Take this latest instance of masked Nazis shouting obscenities at a Chanukah menorah-lighting ceremony. I am heartened by the reports that passersby yelled at the Nazis and waved in support of the menorah-lighters. (But I’m also disappointed because I see this every day, when I get e-mails from conservatives who are supposed to be on my side spewing anti-Semitism and blaming Obama and the economy on the Jews; and when Michelle Malkin links to and promotes openly anti-Semitic articles on the racist and bigoted VDare site (a site which hilariously attacks Chanukah as a “multi-cultural” fake holiday) and helps promote and raise money for those who praise and condone Holocaust-denying Muslim death, rape and torture threats on Jews, both of which she proudly did recently. Jew-hatred is no longer the property of the left.)
Pouring rain failed to dampen the spirits of a small group of families huddled on the Sherman Green gazebo to light a menorah on the third night of Hanukkah Sunday.
Neither did three masked men, who carrying Nazi flags and shouting obscenities, tried to disrupt the ceremony until they fled when police arrived.
“I’m glad I was there,” said Fairfield First Selectman Kenneth Flatto.
So was Rabbi Shlame Landa who staged the ceremony for Chabad of Fairfield.
“It’s important to see we don’t back down from spreading goodness and light,” said Landa.
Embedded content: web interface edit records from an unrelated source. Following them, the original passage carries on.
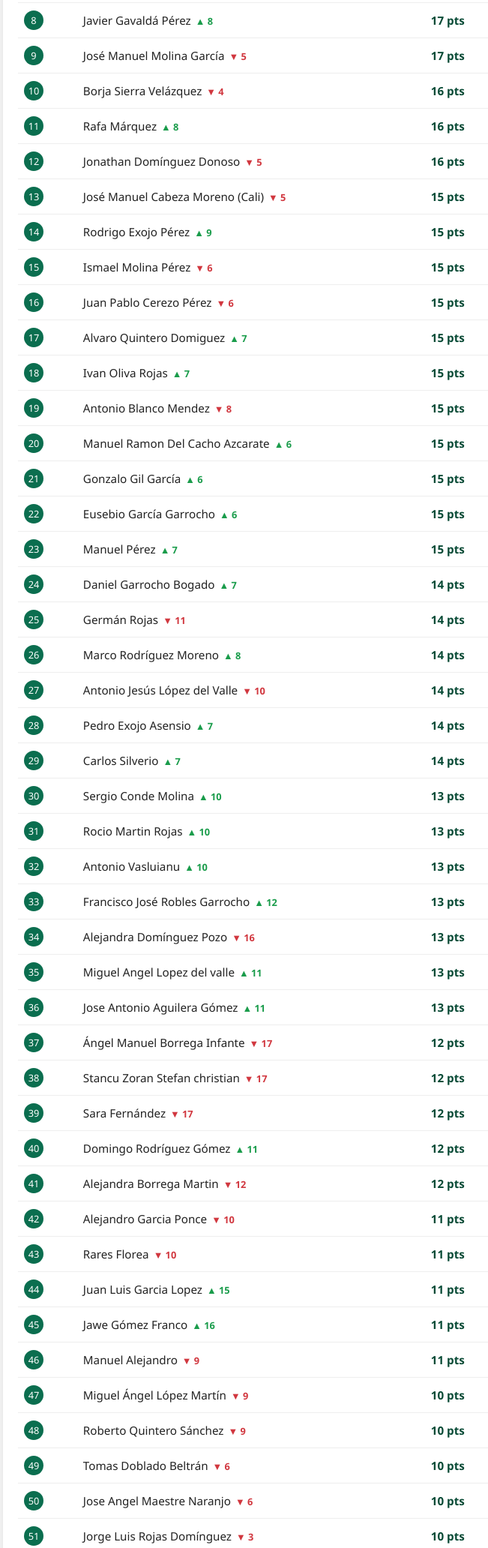
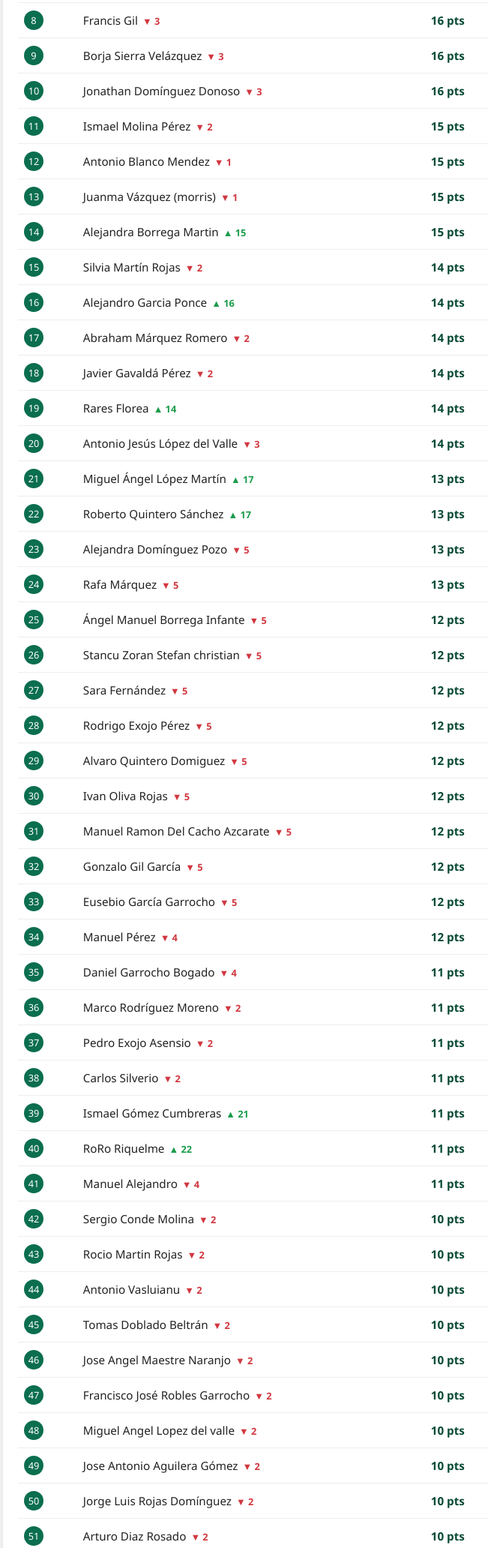
Before and after one commit to joserodinf/porra-mundial-2026, a plain HTML site: page index.html in a window 1280 px wide. Shown: the part 581-2645 px from the top of the page at 75% size, without its empty margins (102-753 px from the left). Drawn offline with Linux system fonts and the light colour scheme.

Commit message:
Add files via upload

```diff
--- a/datos.js
+++ b/datos.js
@@ -326,80 +326,80 @@ const partidos = [
   {
     fecha: "2026-07-09",
     equipos: "Cuartos de final (3 puntos por partido acertado)",
-    resultado: "Francia 2-0 Marruecos y España 2-0 Bélgica jugados; Noruega-Inglaterra y Argentina-Suiza pendientes",
-    // Jugados: Francia 2-0 Marruecos y España 2-0 Bélgica. Quedan Noruega-Inglaterra y Argentina-Suiza.
+    resultado: "Francia 2-0 Marruecos y España 2-1 Bélgica jugados; Noruega-Inglaterra y Argentina-Suiza pendientes",
+    // Jugados: Francia 2-0 Marruecos y España 2-1 Bélgica (corregido). Quedan Noruega-Inglaterra y Argentina-Suiza.
     // Cuando se jueguen, suma aquí los puntos nuevos de cada participante.
     puntos: {
-      "José Manuel Cabeza Moreno (Cali)": 0,
-      "Miguel Ángel López Martín": 0,
-      "Roberto Quintero Sánchez": 0,
-      "Sergio Conde Molina": 3,
+      "José Manuel Cabeza Moreno (Cali)": 3,
+      "Miguel Ángel López Martín": 3,
+      "Roberto Quintero Sánchez": 3,
+      "Sergio Conde Molina": 0,
       "Jaime Borrallo Quiveu": 0,
       "Carlos Molina Prieto": 0,
       "Ángel Manuel Borrega Infante": 0,
       "Stancu Zoran Stefan christian": 0,
-      "Rocio Martin Rojas": 3,
-      "Antonio Vasluianu": 3,
-      "Daniel Garrocho Bogado": 3,
+      "Rocio Martin Rojas": 0,
+      "Antonio Vasluianu": 0,
+      "Daniel Garrocho Bogado": 0,
       "Sara Fernández": 0,
-      "Rodrigo Exojo Pérez": 3,
-      "Silvia Martín Rojas": 3,
+      "Rodrigo Exojo Pérez": 0,
+      "Silvia Martín Rojas": 0,
       "Ismael Molina Pérez": 0,
-      "Oscar De Haro Alcocer": 3,
-      "Domingo Rodríguez Gómez": 3,
+      "Oscar De Haro Alcocer": 0,
+      "Domingo Rodríguez Gómez": 0,
       "Tomas Doblado Beltrán": 0,
-      "Juan Pablo Cerezo Pérez": 0,
+      "Juan Pablo Cerezo Pérez": 3,
       "Jose Angel Maestre Naranjo": 0,
       "Juan Pablo Cerezo Bogado": 0,
       "Rafael Bonilla García": 0,
-      "Alvaro Quintero Domiguez": 3,
-      "Alejandro Garcia Ponce": 0,
+      "Alvaro Quintero Domiguez": 0,
+      "Alejandro Garcia Ponce": 3,
       "Alejandro Quintero Vázquez": 0,
-      "Ivan Oliva Rojas": 6,
-      "Germán Rojas": 3,
+      "Ivan Oliva Rojas": 3,
+      "Germán Rojas": 6,
       "Arturo Díaz Prieto": 0,
       "José Manuel Rodríguez Infante": 0,
-      "Pedro López": 3,
+      "Pedro López": 0,
       "Jesús Ortega": 0,
       "Antonio Blanco Mendez": 0,
-      "Francisco José Robles Garrocho": 3,
+      "Francisco José Robles Garrocho": 0,
       "Titola": 0,
-      "Manuel Ramon Del Cacho Azcarate": 3,
-      "Abraham Márquez Romero": 3,
-      "Javier Gavaldá Pérez": 3,
+      "Manuel Ramon Del Cacho Azcarate": 0,
+      "Abraham Márquez Romero": 0,
+      "Javier Gavaldá Pérez": 0,
       "Alejandra Domínguez Pozo": 3,
-      "Miguel Angel Lopez del valle": 3,
-      "Rares Florea": 0,
-      "Francis Gil": 3,
-      "Joaquín Rodríguez Rodríguez": 0,
-      "Juan Luis Garcia Lopez": 3,
+      "Miguel Angel Lopez del valle": 0,
+      "Rares Florea": 3,
+      "Francis Gil": 0,
+      "Joaquín Rodríguez Rodríguez": 3,
+      "Juan Luis Garcia Lopez": 0,
       "José Manuel Molina García": 0,
-      "Marco Rodríguez Moreno": 3,
+      "Marco Rodríguez Moreno": 0,
       "Antonio Jesús López del Valle": 3,
-      "Pedro Exojo Asensio": 3,
+      "Pedro Exojo Asensio": 0,
       "Pedro Julián Exojo Pérez": 0,
-      "Juanma Vázquez (morris)": 3,
-      "Carlos Silverio": 6,
-      "Gonzalo Gil García": 3,
-      "Jose Antonio Aguilera Gómez": 3,
+      "Juanma Vázquez (morris)": 0,
+      "Carlos Silverio": 3,
+      "Gonzalo Gil García": 0,
+      "Jose Antonio Aguilera Gómez": 0,
       "Borja Sierra Velázquez": 0,
       "Juan Carlos Molina Camacho": 0,
       "Jorge Luis Rojas Domínguez": 0,
-      "Eusebio García Garrocho": 3,
-      "Ismael Gómez Cumbreras": 0,
-      "Rafa Márquez": 3,
+      "Eusebio García Garrocho": 0,
+      "Ismael Gómez Cumbreras": 3,
+      "Rafa Márquez": 0,
       "Fran Muñoz Muñoz": 0,
-      "Jawe Gómez Franco": 3,
+      "Jawe Gómez Franco": 0,
       "Arturo Diaz Rosado": 0,
       "Jonathan Domínguez Donoso": 0,
-      "Ángel Ponce de Leon Madueño": 3,
-      "José Vázquez Garrocho": 0,
-      "RoRo Riquelme": 0,
+      "Ángel Ponce de Leon Madueño": 0,
+      "José Vázquez Garrocho": 3,
+      "RoRo Riquelme": 3,
       "Andrea Rodríguez": 0,
-      "Alejandra Borrega Martin": 3,
+      "Alejandra Borrega Martin": 6,
       "Miguel García Garrocho": 0,
       "Manuel Alejandro": 0,
-      "Manuel Pérez": 6,
+      "Manuel Pérez": 3,
       "Isaías Vázquez Cabeza": 0
     }
   }
--- a/index.html
+++ b/index.html
@@ -260,7 +260,7 @@
 
 <!-- El "?v=" de abajo se cambia cada vez que se actualiza datos.js, para que el navegador
      de la gente no se quede con una copia antigua guardada en caché. -->
-<script src="datos.js?v=20260710-2"></script>
+<script src="datos.js?v=20260710-3"></script>
 <script>
 (function(){
 
```
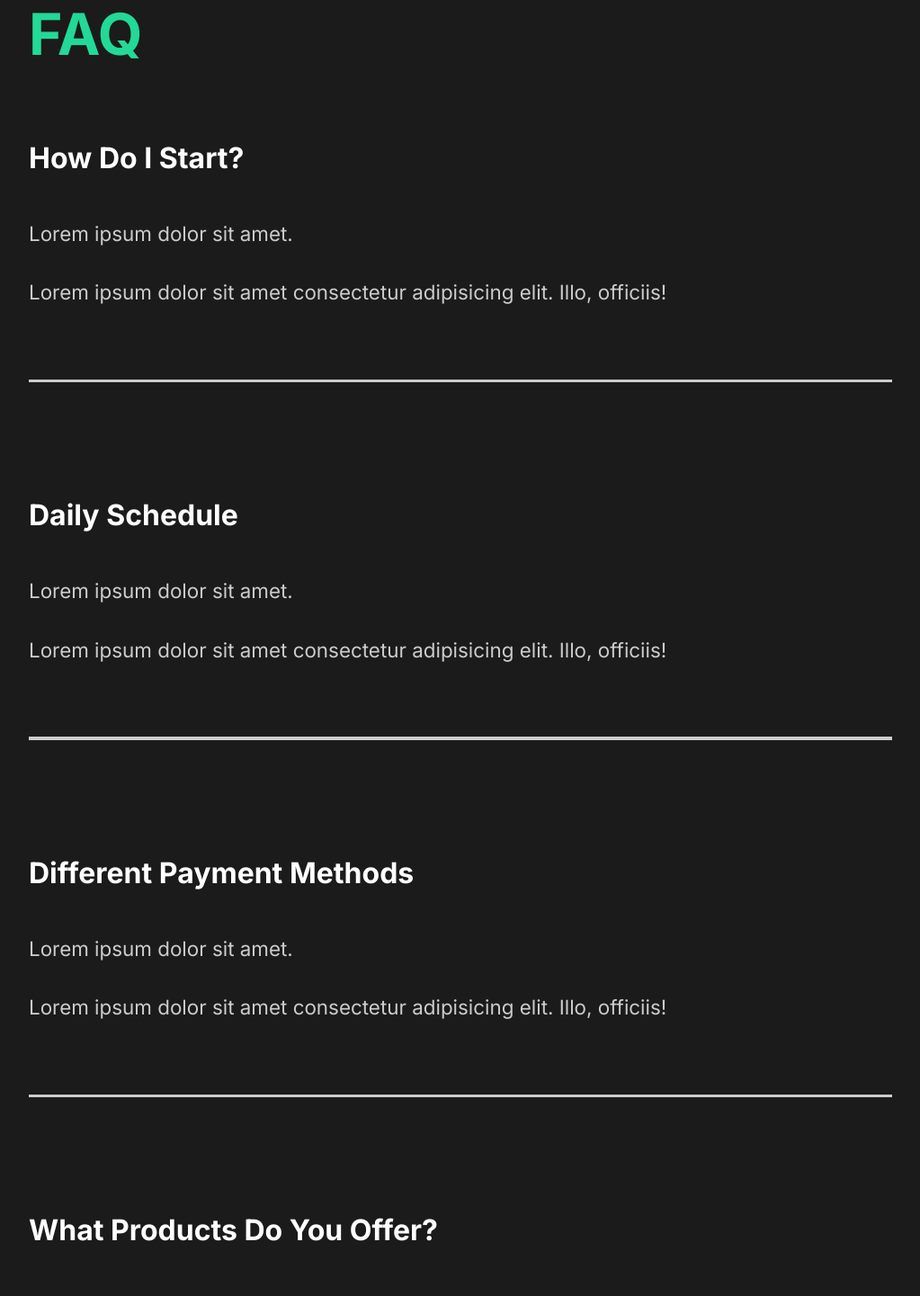
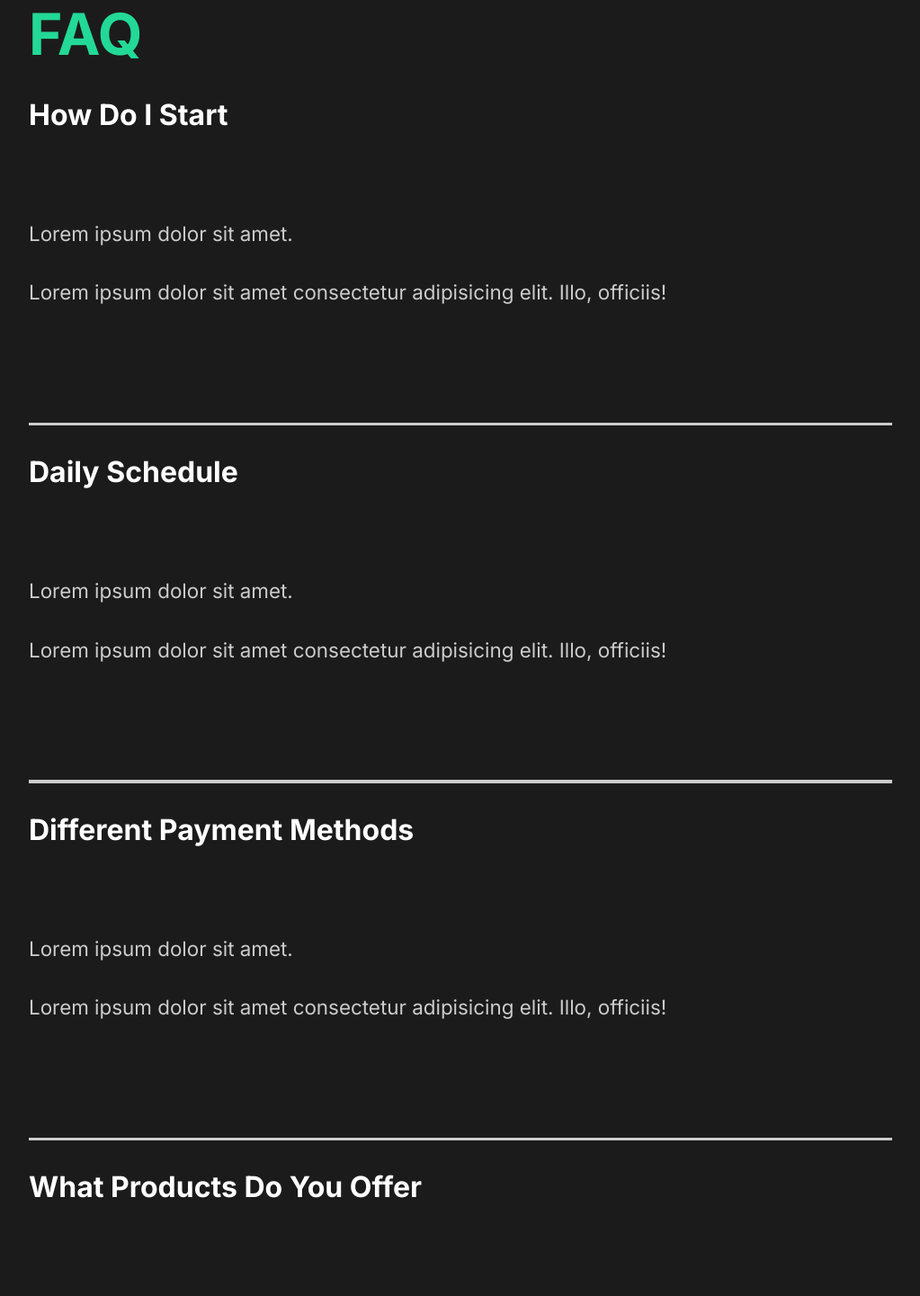
Before and after one commit to DKBoston15/capture, a React (Create React App) app: page / in a window 1280 px wide. Shown: the part 2309-3750 px from the top of the page at 90% size, without its empty margins (128-1151 px from the left). Built offline with nearby package versions, Linux system fonts and the light colour scheme.

Commit message:
finish faq animation

```diff
--- a/src/components/FAQSection.js
+++ b/src/components/FAQSection.js
@@ -1,6 +1,8 @@
-import React from "react";
+import React, { useState } from "react";
 import styled from "styled-components";
 import { About } from "../styles";
+import Toggle from "./Toggle";
+import { AnimateSharedLayout } from "framer-motion";
 
 const FAQSection = props => {
   return (
@@ -8,8 +10,9 @@
       <h2>
         Any Questions? <span>FAQ</span>
       </h2>
+      <AnimateSharedLayout>
+        <Toggle title="How Do I Start">
           <div className="question">
-        <h4>How Do I Start?</h4>
             <div className="answer">
               <p>Lorem ipsum dolor sit amet.</p>
               <p>
@@ -17,10 +20,10 @@
                 officiis!
               </p>
             </div>
-        <div className="faq-line"></div>
           </div>
+        </Toggle>
+        <Toggle title="Daily Schedule">
           <div className="question">
-        <h4>Daily Schedule</h4>
             <div className="answer">
               <p>Lorem ipsum dolor sit amet.</p>
               <p>
@@ -28,10 +31,10 @@
                 officiis!
               </p>
             </div>
-        <div className="faq-line"></div>
           </div>
+        </Toggle>
+        <Toggle title="Different Payment Methods">
           <div className="question">
-        <h4>Different Payment Methods</h4>
             <div className="answer">
               <p>Lorem ipsum dolor sit amet.</p>
               <p>
@@ -39,10 +42,10 @@
                 officiis!
               </p>
             </div>
-        <div className="faq-line"></div>
           </div>
+        </Toggle>
+        <Toggle title="What Products Do You Offer">
           <div className="question">
-        <h4>What Products Do You Offer?</h4>
             <div className="answer">
               <p>Lorem ipsum dolor sit amet.</p>
               <p>
@@ -50,8 +53,9 @@
                 officiis!
               </p>
             </div>
-        <div className="faq-line"></div>
           </div>
+        </Toggle>
+      </AnimateSharedLayout>
     </Faq>
   );
 };
--- /dev/null
+++ b/src/components/Toggle.js
@@ -0,0 +1,15 @@
+import React, { useState } from "react";
+import { motion } from "framer-motion";
+
+const Toggle = ({ children, title }) => {
+  const [toggle, setToggle] = useState(true);
+  return (
+    <motion.div layout onClick={() => setToggle(!toggle)}>
+      <motion.h4 layout>{title}</motion.h4>
+      {toggle ? children : ""}
+      <div className="faq-line"></div>
+    </motion.div>
+  );
+};
+
+export default Toggle;
```
Also changed, not shown: 1 other file (tests, documents, lock files or other folders). Lines whose indentation alone changed are shown as unchanged.
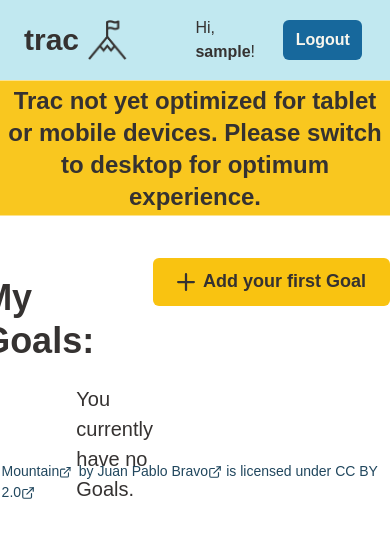
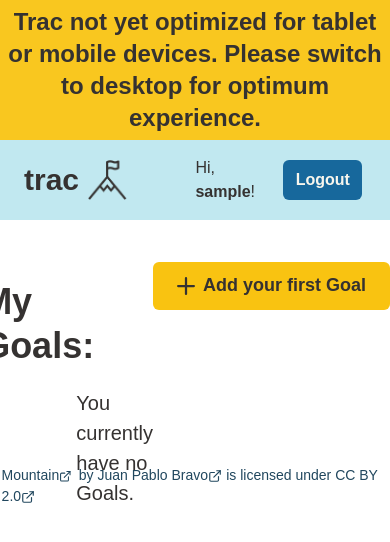
Before and after one commit to dyazdani/trac, a React (Vite) app: page /goals in a window 390 px wide. Shown: the top 542 px of the page. Built offline with nearby package versions, Linux system fonts and the light colour scheme; no server answers; sample sign-in values are in the browser's storage; a web font is replaced by a local one.

Commit message:
Organized CTA Banner with mobile warning banner

```diff
--- a/src/client/components/CTABanner.tsx
+++ b/src/client/components/CTABanner.tsx
@@ -11,15 +11,16 @@ import { useDispatch } from "react-redux";
 
 export interface CTABannerProps {
     isBannerDisplayed: boolean | null
+    top: "0px" | "90px"
 }
 
-const CTABanner = ({ isBannerDisplayed }: CTABannerProps) => {
+const CTABanner = ({ isBannerDisplayed, top }: CTABannerProps) => {
     const dispatch = useDispatch();
     return (
         <Box
             position="sticky"
             w="100%"
-            top="0px"
+            top={top}
             zIndex="1000"
             minH="40px"
             bg="gold.400"
--- a/src/client/components/Dashboard.tsx
+++ b/src/client/components/Dashboard.tsx
@@ -62,40 +62,45 @@ const Dashboard = ({isAuthenticated}: DashboardProps) => {
   return (
     isAuthenticated || currentUser ?
     <>
-      <CTABanner isBannerDisplayed={isBannerDisplayed}/>
-      <AppHeader isBannerDisplayed={isBannerDisplayed}/>
-      <Hide below="md">
+      <Show
+        breakpoint="(max-width: 943px)"
+      >
+        <Heading
+          as="h1"
+          size="lg"
+          textAlign="center"
+          backgroundColor="gold.400"
+          padding="6px"
+          position="sticky"
+          top="0"
+          zIndex={1000}
+        >
+          Trac not yet optimized for tablet or mobile devices. Please switch to desktop for optimum experience.
+        </Heading>
+        <CTABanner top="90px" isBannerDisplayed={isBannerDisplayed}/>
+      </Show>
+      <Hide breakpoint="(max-width: 943px)">
+        <CTABanner top="0px" isBannerDisplayed={isBannerDisplayed}/>
+      </Hide>
+
+      <Hide breakpoint="(max-width: 943px)">
         <Show breakpoint="(max-height: 565px)">
           <Heading
             as="h1"
             size="lg"
             textAlign="center"
             backgroundColor="gold.400"
-            padding="1vw"
+            padding="6px"
             position="sticky"
-            top={isBannerDisplayed ? "134.5px" : "80.5px"}
-            zIndex={100}
+            top="0"
+            zIndex={1000}
           >
             Trac not yet optimized for tablet or mobile devices. Please switch to desktop for optimum experience.
           </Heading>
         </Show>
       </Hide>
-      <Show
-        below="md"
-      >
-        <Heading
-          as="h1"
-          size="lg"
-          textAlign="center"
-          backgroundColor="gold.400"
-          padding="1vw"
-          position="sticky"
-          top={isBannerDisplayed ? "134.5px" : "80.5px"}
-          zIndex={100}
-        >
-          Trac not yet optimized for tablet or mobile devices. Please switch to desktop for optimum experience.
-        </Heading>
-      </Show>
+      <AppHeader isBannerDisplayed={isBannerDisplayed}/>
+
       {
       isLoading ?
       <Spinner
@@ -120,6 +125,7 @@ const Dashboard = ({isAuthenticated}: DashboardProps) => {
                 size="2xl"
                 marginTop="3.8rem"
                 position="fixed"
+                paddingX="1rem"
               >
                 My Goals:
               </Heading>
```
The men, dressed in black, showed up just as the ceremony was beginning, stayed on the sidewalk about 20 yards from the gazebo. Each carried a flag held in outstretched arms. One flag bore a swastika, another an iron cross.
From his vantage point, Flatto said he could hear obscenities . . . . In the interim, a number of passers-by not involved in the ceremony started yelling at the masked men. Some waved at the menorah lighters. A few joined in the ceremony. When police showed up, the men left in a car headed west on the Post Road with police trailing behind them. It is unclear if the men were stopped by police. . . .
“These people came to try and mar a ceremony,” he said of the masked men. “They did not succeed. Everyone there pretty much ignored that and focused on what is good about the holiday … a celebration of the festival of lights.”
Landa said it wasn’t a stretch to feel a little by like the Maccabees — on whom the story of Hanukkah is based. After battling religious persecution in 60 B.C.E., a small band of Jews lit a nine branched candelabra called a menorah to help resanctify their temple. The menorah is lit each night during the eight-day festival.
“We continue that battle,” said Landa. “The way we chose to battle darkness is to add a little bit more light. By doing a little bit more goodness is how we fight people who hate. That is what we tried to do tonight.”
Landa has been planning the menorah lighting for weeks and secured a permit from the town Park and Recreation Department. He had hoped to have many more than the 20 or so who braved a freezing rain. He said he wasn’t really focused on what was occurring on the sidewalk, but did notice the numbers in the gazebo seemed to swell a bit toward the end of the short ceremony, which included the lighting of a 9-foot portable menorah, followed by songs and refreshments.
“I told my wife, Miriam, on the way home, if (the masked men) came out in the rain, how much more does it say that we have to be there,” he added. “We really had to be there tonight. If not, they would have won half the battle.”
Kudos to Rabbi Landa and the gentile Selectman, Mr. Flatto. Sadly, anti-Semitism is growing and not just outside the U.S. And places where it was recently mostly frowned upon–such as the conservative right– are now rife with anti-Semitism, too. It’s not just Muslims and a fringe of neo-Nazis that embrace this Jew-hatred, today. While most Americans still frown on it, it’s growing all over the place. And while Jewish Americans celebrate this festival of light–of the few Maccabees beating the many forces of Antiochus Epiphanes and other miracles–all Americans must recognize the growing darkness that visits the Jewish people in every generation, and in every tough economic time.
Tags: anti-Semitism, Chabad, Channukah, Chanukah, Chanukkah, Connecticut, Fairfield, Hannukah, Hanukah, Hanukkah, Kenneth Flatto, Lubavitch, menorah, Michelle Malkin, neo-Nazis, Rabbi Shlomo Landa, Sherman Green gazebo